YOUR OBJECTIVE | Return the records below in full. Keep every word exact and skip the images.

══════════════════════════════

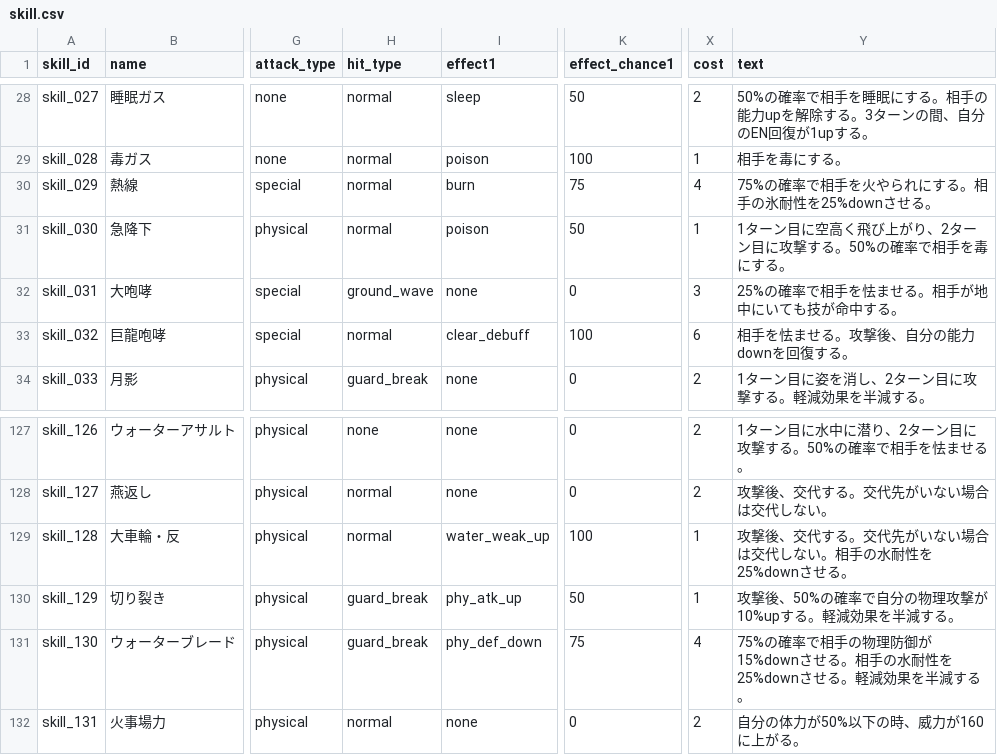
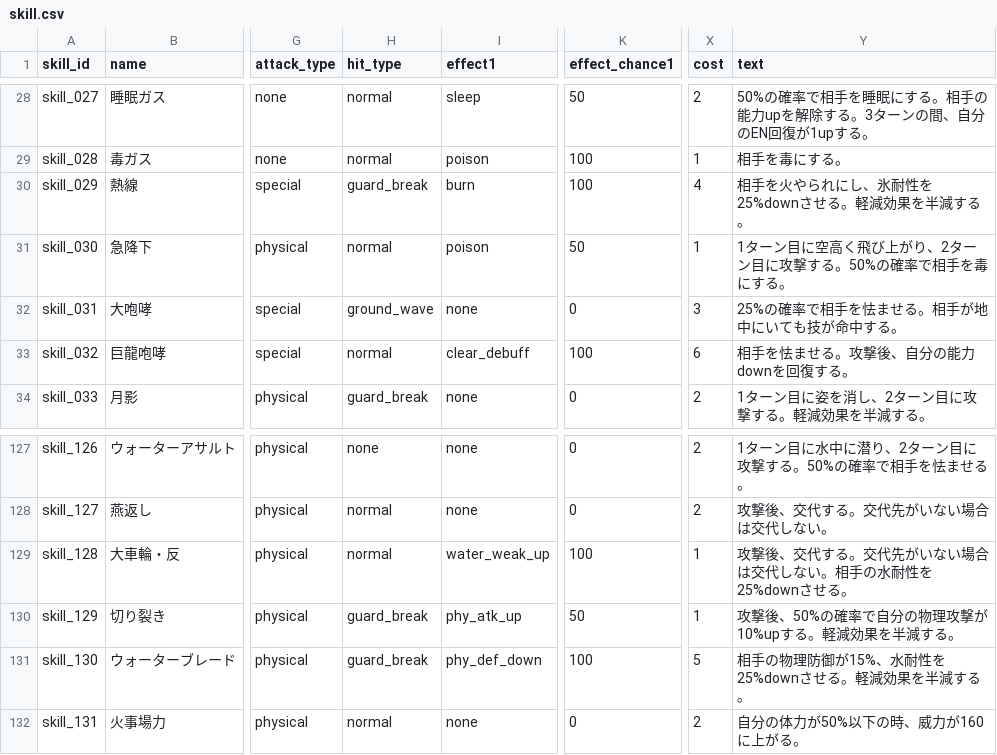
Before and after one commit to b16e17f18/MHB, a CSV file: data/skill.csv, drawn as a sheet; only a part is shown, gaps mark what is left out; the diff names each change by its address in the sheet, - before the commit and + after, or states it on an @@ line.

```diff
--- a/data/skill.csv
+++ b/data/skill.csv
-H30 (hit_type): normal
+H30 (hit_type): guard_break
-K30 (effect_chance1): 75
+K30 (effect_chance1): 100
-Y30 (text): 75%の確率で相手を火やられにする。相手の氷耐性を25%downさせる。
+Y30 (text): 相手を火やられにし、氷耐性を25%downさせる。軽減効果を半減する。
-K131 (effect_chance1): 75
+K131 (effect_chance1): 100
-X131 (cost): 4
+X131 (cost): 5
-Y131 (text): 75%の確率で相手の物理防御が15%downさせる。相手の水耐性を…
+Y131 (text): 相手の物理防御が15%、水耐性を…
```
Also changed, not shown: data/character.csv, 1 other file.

══════════════════════════════

RESULT FOR THIS EXERCISE |
Before and after one commit to b16e17f18/MHB, a CSV file: data/skill.csv, drawn as a sheet; only a part is shown, gaps mark what is left out; the diff names each change by its address in the sheet, - before the commit and + after, or states it on an @@ line.

```diff
--- a/data/skill.csv
+++ b/data/skill.csv
-H30 (hit_type): normal
+H30 (hit_type): guard_break
-K30 (effect_chance1): 75
+K30 (effect_chance1): 100
-Y30 (text): 75%の確率で相手を火やられにする。相手の氷耐性を25%downさせる。
+Y30 (text): 相手を火やられにし、氷耐性を25%downさせる。軽減効果を半減する。
-K131 (effect_chance1): 75
+K131 (effect_chance1): 100
-X131 (cost): 4
+X131 (cost): 5
-Y131 (text): 75%の確率で相手の物理防御が15%downさせる。相手の水耐性を…
+Y131 (text): 相手の物理防御が15%、水耐性を…
```
Also changed, not shown: data/character.csv, 1 other file.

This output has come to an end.